#### EXERCISE DETAILS:
Lines holding the string "CadastroLoginPage" are the ones to copy; find them all in the data.

------ TASK INPUT ------

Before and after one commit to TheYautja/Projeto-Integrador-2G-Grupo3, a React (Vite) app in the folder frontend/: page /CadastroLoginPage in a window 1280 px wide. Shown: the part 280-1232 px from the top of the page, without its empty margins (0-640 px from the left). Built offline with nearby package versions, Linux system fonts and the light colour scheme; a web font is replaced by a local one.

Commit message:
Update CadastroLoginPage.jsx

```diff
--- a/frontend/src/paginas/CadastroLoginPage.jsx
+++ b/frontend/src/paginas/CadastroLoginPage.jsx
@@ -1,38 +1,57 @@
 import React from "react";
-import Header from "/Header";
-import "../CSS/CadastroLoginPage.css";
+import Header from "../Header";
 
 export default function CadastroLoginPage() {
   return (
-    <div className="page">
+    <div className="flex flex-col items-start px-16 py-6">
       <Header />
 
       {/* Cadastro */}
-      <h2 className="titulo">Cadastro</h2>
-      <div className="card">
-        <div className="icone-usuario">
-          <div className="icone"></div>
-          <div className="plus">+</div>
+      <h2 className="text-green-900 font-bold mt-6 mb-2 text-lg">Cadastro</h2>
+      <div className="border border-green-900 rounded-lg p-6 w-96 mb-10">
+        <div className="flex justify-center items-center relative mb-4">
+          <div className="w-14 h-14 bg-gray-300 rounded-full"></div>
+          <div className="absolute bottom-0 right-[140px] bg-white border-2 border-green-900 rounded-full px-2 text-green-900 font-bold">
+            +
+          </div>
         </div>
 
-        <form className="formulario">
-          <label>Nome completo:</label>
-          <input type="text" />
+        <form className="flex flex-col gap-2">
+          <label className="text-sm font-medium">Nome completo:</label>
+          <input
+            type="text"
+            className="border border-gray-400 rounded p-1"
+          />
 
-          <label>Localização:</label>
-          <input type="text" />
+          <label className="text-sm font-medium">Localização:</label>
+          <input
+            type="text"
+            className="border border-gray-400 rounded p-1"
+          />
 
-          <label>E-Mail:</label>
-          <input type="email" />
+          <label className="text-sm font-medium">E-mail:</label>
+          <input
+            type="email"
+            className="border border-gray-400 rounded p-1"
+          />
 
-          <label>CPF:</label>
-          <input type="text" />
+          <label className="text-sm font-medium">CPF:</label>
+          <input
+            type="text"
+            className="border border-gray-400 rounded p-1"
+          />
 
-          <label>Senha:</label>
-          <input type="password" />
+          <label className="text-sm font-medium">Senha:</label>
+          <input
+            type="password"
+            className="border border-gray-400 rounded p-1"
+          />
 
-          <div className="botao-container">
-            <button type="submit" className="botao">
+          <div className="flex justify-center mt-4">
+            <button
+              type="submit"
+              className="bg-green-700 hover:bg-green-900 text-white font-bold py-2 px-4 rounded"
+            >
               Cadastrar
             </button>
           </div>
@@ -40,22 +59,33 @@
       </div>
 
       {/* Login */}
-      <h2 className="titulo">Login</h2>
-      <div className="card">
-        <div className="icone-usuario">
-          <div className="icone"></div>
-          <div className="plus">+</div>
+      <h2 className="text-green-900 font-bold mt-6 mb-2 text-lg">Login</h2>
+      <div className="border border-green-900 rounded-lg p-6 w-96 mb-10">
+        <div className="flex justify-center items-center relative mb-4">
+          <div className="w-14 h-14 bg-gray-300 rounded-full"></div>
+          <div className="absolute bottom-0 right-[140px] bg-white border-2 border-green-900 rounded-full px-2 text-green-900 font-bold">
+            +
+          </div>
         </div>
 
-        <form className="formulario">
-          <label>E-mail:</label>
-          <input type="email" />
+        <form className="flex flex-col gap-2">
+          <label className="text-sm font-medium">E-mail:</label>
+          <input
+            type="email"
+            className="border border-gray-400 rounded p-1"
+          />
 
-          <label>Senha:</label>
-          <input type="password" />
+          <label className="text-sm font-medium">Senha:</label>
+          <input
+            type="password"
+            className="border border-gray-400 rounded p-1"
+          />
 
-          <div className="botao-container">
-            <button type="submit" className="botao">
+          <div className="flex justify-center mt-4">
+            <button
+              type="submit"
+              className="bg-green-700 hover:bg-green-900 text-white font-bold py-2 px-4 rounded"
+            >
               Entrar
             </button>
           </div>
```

------

#### RESPONSE:
Before and after one commit to TheYautja/Projeto-Integrador-2G-Grupo3, a React (Vite) app in the folder frontend/: page /CadastroLoginPage in a window 1280 px wide. Shown: the part 280-1232 px from the top of the page, without its empty margins (0-640 px from the left). Built offline with nearby package versions, Linux system fonts and the light colour scheme; a web font is replaced by a local one.
Update CadastroLoginPage.jsx
--- a/frontend/src/paginas/CadastroLoginPage.jsx
+++ b/frontend/src/paginas/CadastroLoginPage.jsx
-import "../CSS/CadastroLoginPage.css";
 export default function CadastroLoginPage() {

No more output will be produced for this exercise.